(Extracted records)
::::
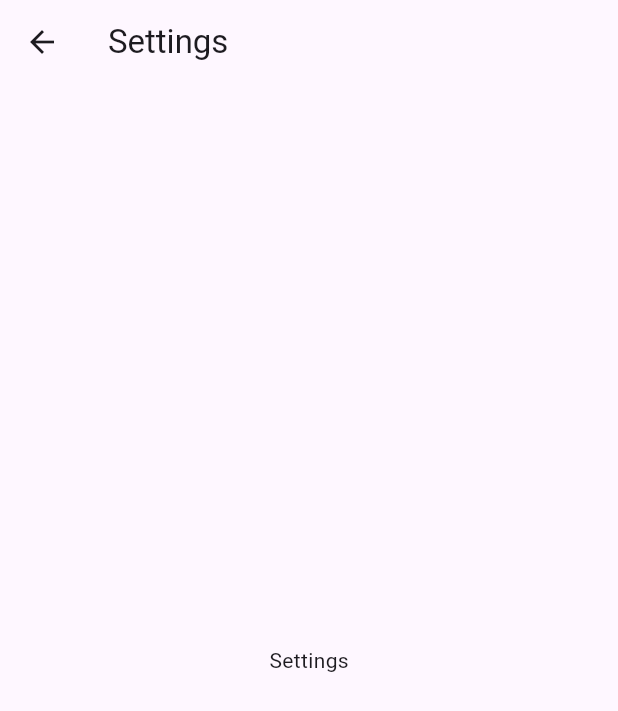
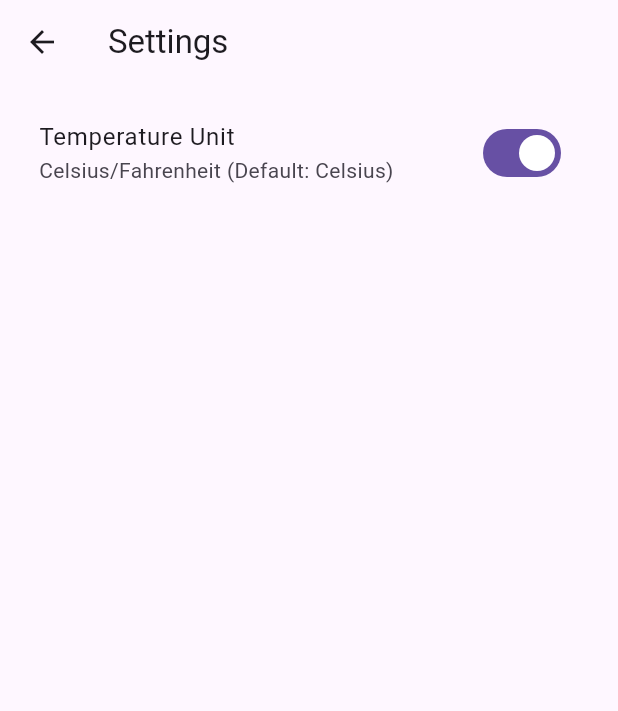
Before and after one commit to jo-duchan/open_weather, a Flutter app: the SettingsPage screen opened directly, on a phone screen of 412 x 824 dp. Shown: the top 711 px of the screen. Run offline on Flutter 3.47's test engine with Material 3 defaults, Android fonts, the phone set to English and light mode, and no system bars; our stand-ins replace equatable, flutter_dotenv, recase.

Commit message:
TempSettingsState, TempSettings ChangeNotifier & SettingsPage UI

```diff
--- a/lib/main.dart
+++ b/lib/main.dart
@@ -1,7 +1,7 @@
 import 'package:flutter/material.dart';
 import 'package:flutter_dotenv/flutter_dotenv.dart';
 import 'package:open_weather/pages/home_page.dart';
-import 'package:open_weather/providers/weather/weather_provider.dart';
+import 'package:open_weather/providers/providers.dart';
 import 'package:open_weather/repositories/weather_repository.dart';
 import 'package:open_weather/services/weather_api_services.dart';
 import 'package:provider/provider.dart';
@@ -31,6 +31,9 @@ class MyApp extends StatelessWidget {
             weatherRepository: context.read<WeatherRepository>(),
           ),
         ),
+        ChangeNotifierProvider<TempSettingsProvider>(
+          create: (context) => TempSettingsProvider(),
+        ),
       ],
       child: MaterialApp(
         title: 'Weather App',
--- a/lib/pages/settings_page.dart
+++ b/lib/pages/settings_page.dart
@@ -1,21 +1,29 @@
 import 'package:flutter/material.dart';
+import 'package:open_weather/providers/providers.dart';
+import 'package:provider/provider.dart';
 
-class SettingsPage extends StatefulWidget {
+class SettingsPage extends StatelessWidget {
   const SettingsPage({super.key});
 
-  @override
-  State<SettingsPage> createState() => _SettingsPageState();
-}
-
-class _SettingsPageState extends State<SettingsPage> {
   @override
   Widget build(BuildContext context) {
     return Scaffold(
       appBar: AppBar(
         title: const Text('Settings'),
       ),
-      body: Center(
-        child: Text('Settings'),
+      body: Padding(
+        padding: const EdgeInsets.all(10),
+        child: ListTile(
+          title: Text('Temperature Unit'),
+          subtitle: Text('Celsius/Fahrenheit (Default: Celsius)'),
+          trailing: Switch(
+            value: context.watch<TempSettingsProvider>().state.tempUnit ==
+                TempUnit.celsius,
+            onChanged: (_) {
+              context.read<TempSettingsProvider>().toggleTempUnit();
+            },
+          ),
+        ),
       ),
     );
   }
--- a/lib/providers/providers.dart
+++ b/lib/providers/providers.dart
@@ -1 +1,2 @@
 export 'weather/weather_provider.dart';
+export 'temp_settings/temp_settings_provider.dart';
--- /dev/null
+++ b/lib/providers/temp_settings/temp_settings_provider.dart
@@ -0,0 +1,18 @@
+import 'package:equatable/equatable.dart';
+import 'package:flutter/foundation.dart';
+
+part 'temp_settings_state.dart';
+
+class TempSettingsProvider with ChangeNotifier {
+  TempSettingsState _state = TempSettingsState.initial();
+  TempSettingsState get state => _state;
+
+  void toggleTempUnit() {
+    _state = _state.copyWith(
+      tempUnit: _state.tempUnit == TempUnit.celsius
+          ? TempUnit.fahrenheit
+          : TempUnit.celsius,
+    );
+    notifyListeners();
+  }
+}
--- /dev/null
+++ b/lib/providers/temp_settings/temp_settings_state.dart
@@ -0,0 +1,30 @@
+part of 'temp_settings_provider.dart';
+
+enum TempUnit {
+  celsius,
+  fahrenheit,
+}
+
+class TempSettingsState extends Equatable {
+  final TempUnit tempUnit;
+
+  TempSettingsState({
+    this.tempUnit = TempUnit.celsius,
+  });
+
+  factory TempSettingsState.initial() {
+    return TempSettingsState();
+  }
+
+  @override
+  List<Object> get props => [tempUnit];
+
+  @override
+  String toString() => 'TempSettingsState(tempUnit: $tempUnit)';
+
+  TempSettingsState copyWith({
+    TempUnit? tempUnit,
+  }) {
+    return TempSettingsState(tempUnit: tempUnit ?? this.tempUnit);
+  }
+}
```
Also changed, not shown: lib/pages/home_page.dart (+18 -0 lines).
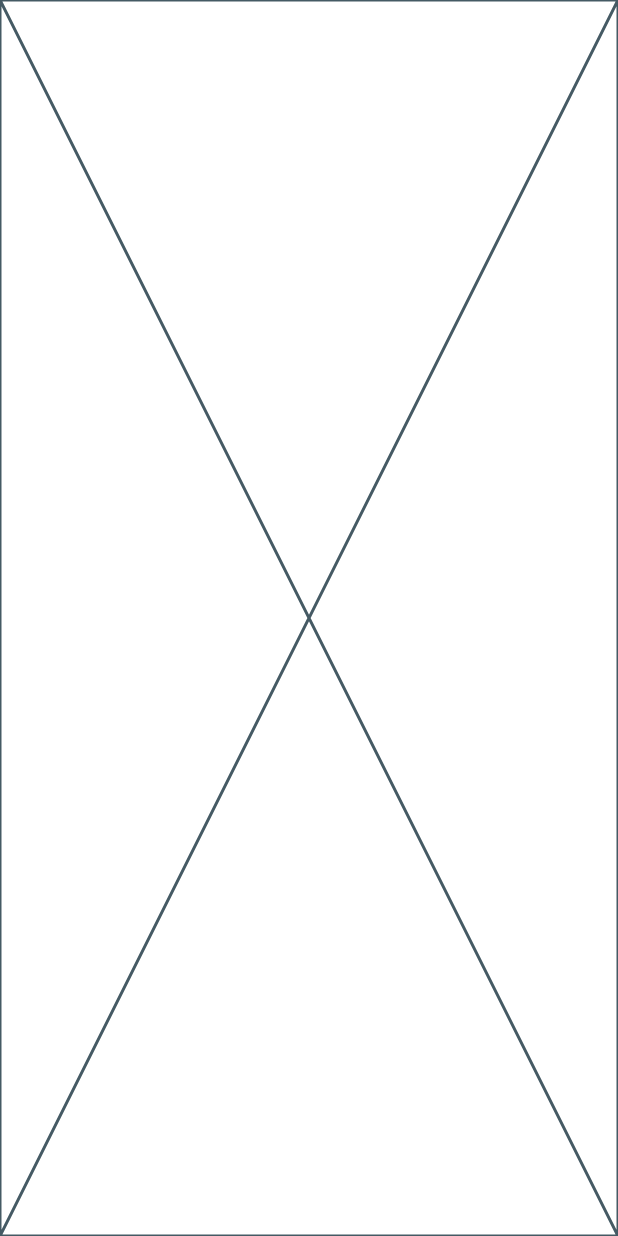
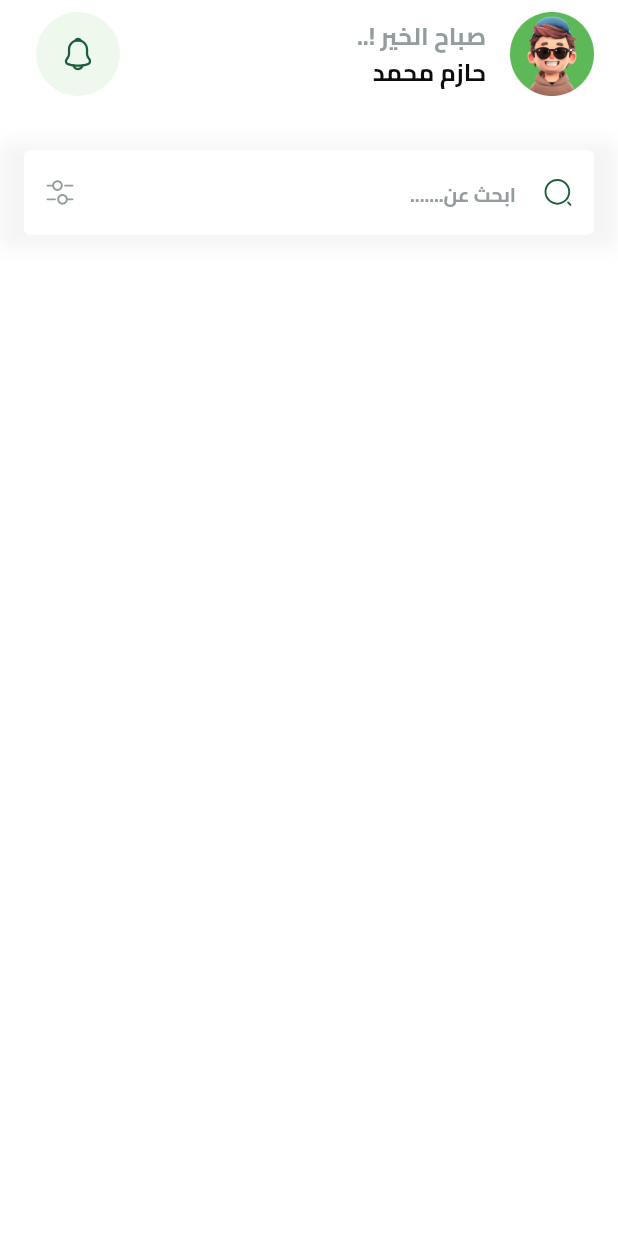
Before and after one commit to Hazem584/Fruits-Hub, a Flutter app: the HomeView screen opened by its route, on a phone screen of 412 x 824 dp. Run offline on Flutter 3.47's test engine with Material 3 defaults, Android fonts, the phone set to English and light mode, and no system bars; our stand-ins replace bloc, cloud_firestore, dartz, dots_indicator, firebase_auth, firebase_core and 7 more; missing offline and left inert: flutter_facebook_auth; accounts and stored records are empty; project files that could hold a hidden picture were left out.

Commit message:
- build search bar - build app bar

```diff
--- a/lib/core/theming/app_colors.dart
+++ b/lib/core/theming/app_colors.dart
@@ -3,6 +3,7 @@
 import 'package:flutter/material.dart';
 
 class AppColors {
+  static const Color black = Color(0xFF0C0D0D);
   static const Color primaryColor = Color(0xFF1B5E37);
   static const Color secondaryColor = Color(0xFF5DB957);
   static const Color lightGray = Color(0xFF4E5556);
--- a/lib/core/theming/styles.dart
+++ b/lib/core/theming/styles.dart
@@ -8,7 +8,7 @@ class TextStyles {
   static TextStyle font23BlackBold = TextStyle(
     fontSize: 23.sp,
     fontWeight: FontWeightHelper.bold,
-    color: Colors.black,
+    color: AppColors.black,
     fontFamily: 'Cairo',
   );
   static TextStyle font13lightGraySemiBold = TextStyle(
@@ -26,7 +26,7 @@ class TextStyles {
   static TextStyle font19BlackBold = TextStyle(
     fontSize: 19.sp,
     fontWeight: FontWeightHelper.bold,
-    color: Colors.black,
+    color: AppColors.black,
     fontFamily: 'Cairo',
   );
   static TextStyle font13lighterGrayBold = TextStyle(
@@ -38,7 +38,7 @@ class TextStyles {
   static TextStyle font13BlackSemiBold = TextStyle(
     fontSize: 13.sp,
     fontWeight: FontWeightHelper.semiBold,
-    color: Colors.black,
+    color: AppColors.black,
     fontFamily: 'Cairo',
   );
   static TextStyle font13lightGreenSemiBold = TextStyle(
@@ -62,7 +62,19 @@ class TextStyles {
   static TextStyle font16BlackSemiBold = TextStyle(
     fontSize: 16.sp,
     fontWeight: FontWeightHelper.semiBold,
-    color: Colors.black,
+    color: AppColors.black,
+    fontFamily: 'Cairo',
+  );
+  static TextStyle font16lighterGraySemiBold = TextStyle(
+    fontSize: 16.sp,
+    fontWeight: FontWeightHelper.semiBold,
+    color: AppColors.lighterGray,
+    fontFamily: 'Cairo',
+  );
+  static TextStyle font16BlackBold = TextStyle(
+    fontSize: 16.sp,
+    fontWeight: FontWeightHelper.bold,
+    color: AppColors.black,
     fontFamily: 'Cairo',
   );
 }
--- a/lib/core/utils/app_images.dart
+++ b/lib/core/utils/app_images.dart
@@ -43,12 +43,16 @@ class Assets {
   static const String assetsImagesAppleIcon = "assets/images/apple_icon.svg";
 
   /// Assets for assetsImagesAvatarImage
-  /// assets/images/avatar_image.svg
-  static const String assetsImagesAvatarImage = "assets/images/avatar_image.svg";
+  /// assets/images/avatar_image.png
+  static const String assetsImagesAvatarImage = "assets/images/avatar_image.png";
 
   /// Assets for assetsImagesFacebookIcon
   /// assets/images/facebook_icon.svg
   static const String assetsImagesFacebookIcon = "assets/images/facebook_icon.svg";
+
+  /// Assets for assetsImagesFilter
+  /// assets/images/filter.svg
+  static const String assetsImagesFilter = "assets/images/filter.svg";
 
   /// Assets for assetsImagesGoogleIcon
   /// assets/images/google_icon.svg
@@ -57,6 +61,10 @@ class Assets {
   /// Assets for assetsImagesLogo
   /// assets/images/logo.svg
   static const String assetsImagesLogo = "assets/images/logo.svg";
+
+  /// Assets for assetsImagesNotification
+  /// assets/images/notification.svg
+  static const String assetsImagesNotification = "assets/images/notification.svg";
 
   /// Assets for assetsImagesPageViewItem1Background
   /// assets/images/page_view_item1_background.svg
@@ -78,6 +86,10 @@ class Assets {
   /// assets/images/plant.svg
   static const String assetsImagesPlant = "assets/images/plant.svg";
 
+  /// Assets for assetsImagesSearch
+  /// assets/images/search.svg
+  static const String assetsImagesSearch = "assets/images/search.svg";
+
   /// Assets for assetsImagesSplashBottom
   /// assets/images/splash_bottom.svg
   static const String assetsImagesSplashBottom = "assets/images/splash_bottom.svg";
--- /dev/null
+++ b/lib/core/widgets/search_text_field.dart
@@ -0,0 +1,53 @@
+import 'package:flutter/material.dart';
+import 'package:flutter_screenutil/flutter_screenutil.dart';
+import 'package:flutter_svg/svg.dart';
+import 'package:fruits_e_commerce/core/theming/styles.dart';
+import 'package:fruits_e_commerce/core/utils/app_images.dart';
+
+class SearchTextField extends StatelessWidget {
+  const SearchTextField({super.key});
+
+  @override
+  Widget build(BuildContext context) {
+    return Container(
+      padding: const EdgeInsets.symmetric(horizontal: 16, vertical: 8),
+      decoration: const BoxDecoration(
+        boxShadow: [
+          BoxShadow(
+            color: Color(0x0A000000),
+            blurRadius: 9,
+            offset: Offset(0, 2),
+            spreadRadius: 0,
+          ),
+        ],
+      ),
+      child: TextField(
+        keyboardType: TextInputType.text,
+        decoration: InputDecoration(
+          prefixIcon: SizedBox(
+            width: 20.w,
+            child: Center(child: SvgPicture.asset(Assets.assetsImagesSearch)),
+          ),
+          suffixIcon: SizedBox(
+            width: 20.w,
+            child: Center(child: SvgPicture.asset(Assets.assetsImagesFilter)),
+          ),
+          hintStyle: TextStyles.font13lighterGrayBold,
+          hintText: 'ابحث عن.......',
+          filled: true,
+          fillColor: Colors.white,
+          border: buildBorder(),
+          enabledBorder: buildBorder(),
+          focusedBorder: buildBorder(),
+        ),
+      ),
+    );
+  }
+
+  OutlineInputBorder buildBorder() {
+    return OutlineInputBorder(
+      borderRadius: BorderRadius.circular(4),
+      borderSide: const BorderSide(width: 1, color: Colors.white),
+    );
+  }
+}
--- a/lib/features/home/presentation/view/home_view.dart
+++ b/lib/features/home/presentation/view/home_view.dart
@@ -6,6 +6,6 @@ class HomeView extends StatelessWidget {
   static const routeName = '/home';
   @override
   Widget build(BuildContext context) {
-    return Scaffold(body: HomeViewBody());
+    return Scaffold(body: SafeArea(child: HomeViewBody()));
   }
 }
--- /dev/null
+++ b/lib/features/home/presentation/widgets/custom_home_app_bar.dart
@@ -0,0 +1,37 @@
+import 'package:flutter/material.dart';
+import 'package:flutter_svg/flutter_svg.dart';
+import 'package:fruits_e_commerce/core/theming/styles.dart';
+import 'package:fruits_e_commerce/core/utils/app_images.dart';
+
+class CustomHomeAppBar extends StatelessWidget {
+  const CustomHomeAppBar({super.key});
+
+  @override
+  Widget build(BuildContext context) {
+    return ListTile(
+      trailing: Container(
+        padding: const EdgeInsets.all(16),
+        decoration: const ShapeDecoration(
+          color: Color(0xffEEF8ED),
+          shape: OvalBorder(),
+        ),
+        child: SvgPicture.asset(
+          Assets.assetsImagesNotification,
+          width: 24,
+          height: 24,
+        ),
+      ),
+      leading: Image.asset(Assets.assetsImagesAvatarImage),
+      title: Text(
+        "صباح الخير !..",
+        textAlign: TextAlign.right,
+        style: TextStyles.font16lighterGraySemiBold,
+      ),
+      subtitle: Text(
+        "حازم محمد",
+        textAlign: TextAlign.right,
+        style: TextStyles.font16BlackBold,
+      ),
+    );
+  }
+}
--- a/lib/features/home/presentation/widgets/home_view_body.dart
+++ b/lib/features/home/presentation/widgets/home_view_body.dart
@@ -1,10 +1,25 @@
 import 'package:flutter/material.dart';
+import 'package:fruits_e_commerce/core/helper/spacing.dart';
+import 'package:fruits_e_commerce/core/widgets/search_text_field.dart';
+import 'package:fruits_e_commerce/features/home/presentation/widgets/custom_home_app_bar.dart';
 
 class HomeViewBody extends StatelessWidget {
   const HomeViewBody({super.key});
 
   @override
   Widget build(BuildContext context) {
-    return const Placeholder();
+    return CustomScrollView(
+      slivers: [
+        SliverToBoxAdapter(
+          child: Column(
+            children: [
+              CustomHomeAppBar(),
+              verticalSpace(20),
+              SearchTextField(),
+            ],
+          ),
+        ),
+      ],
+    );
   }
 }
--- a/lib/features/login/widgets/login_view_body.dart
+++ b/lib/features/login/widgets/login_view_body.dart
@@ -10,6 +10,7 @@ import 'package:fruits_e_commerce/core/utils/app_images.dart';
 import 'package:fruits_e_commerce/core/widgets/app_text_button.dart';
 import 'package:fruits_e_commerce/core/widgets/app_text_form_filed.dart';
 import 'package:fruits_e_commerce/core/widgets/or_divider.dart';
+import 'package:fruits_e_commerce/features/home/presentation/view/home_view.dart';
 import 'package:fruits_e_commerce/features/login/logic/login_cubit.dart';
 import 'package:fruits_e_commerce/features/login/widgets/dont_have_an_account.dart';
 import 'package:fruits_e_commerce/features/login/widgets/social_login_button.dart';
@@ -114,13 +115,14 @@ class _LoginViewBodyState extends State<LoginViewBody> {
               buttonHeight: 63.h,
               backgroundColor: AppColors.primaryColor,
               onPressed: () {
-                if (formKey.currentState!.validate()) {
-                  formKey.currentState!.save();
-                  context.read<LoginCubit>().login(email, password);
-                } else {
-                  autovalidateMode = AutovalidateMode.always;
-                  setState(() {});
-                }
+                Navigator.pushNamed(context, HomeView.routeName);
+                // if (formKey.currentState!.validate()) {
+                //   formKey.currentState!.save();
+                //   context.read<LoginCubit>().login(email, password);
+                // } else {
+                //   autovalidateMode = AutovalidateMode.always;
+                //   setState(() {});
+                // }
               },
             ),
             verticalSpace(30),
```
Also changed, not shown: assets/images/avatar_image.png (added), assets/images/avatar_image.svg (deleted), assets/images/filter.svg (added), assets/images/notification.svg (added), assets/images/search.svg (added).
::::
— WHAT THE TASK ASKS —
Your answer should be each line from the entries that includes the string "SettingsPage".

— WORKED SOLUTION —
Before and after one commit to jo-duchan/open_weather, a Flutter app: the SettingsPage screen opened directly, on a phone screen of 412 x 824 dp. Shown: the top 711 px of the screen. Run offline on Flutter 3.47's test engine with Material 3 defaults, Android fonts, the phone set to English and light mode, and no system bars; our stand-ins replace equatable, flutter_dotenv, recase.
TempSettingsState, TempSettings ChangeNotifier & SettingsPage UI
-class SettingsPage extends StatefulWidget {
+class SettingsPage extends StatelessWidget {
   const SettingsPage({super.key});
-  State<SettingsPage> createState() => _SettingsPageState();
-class _SettingsPageState extends State<SettingsPage> {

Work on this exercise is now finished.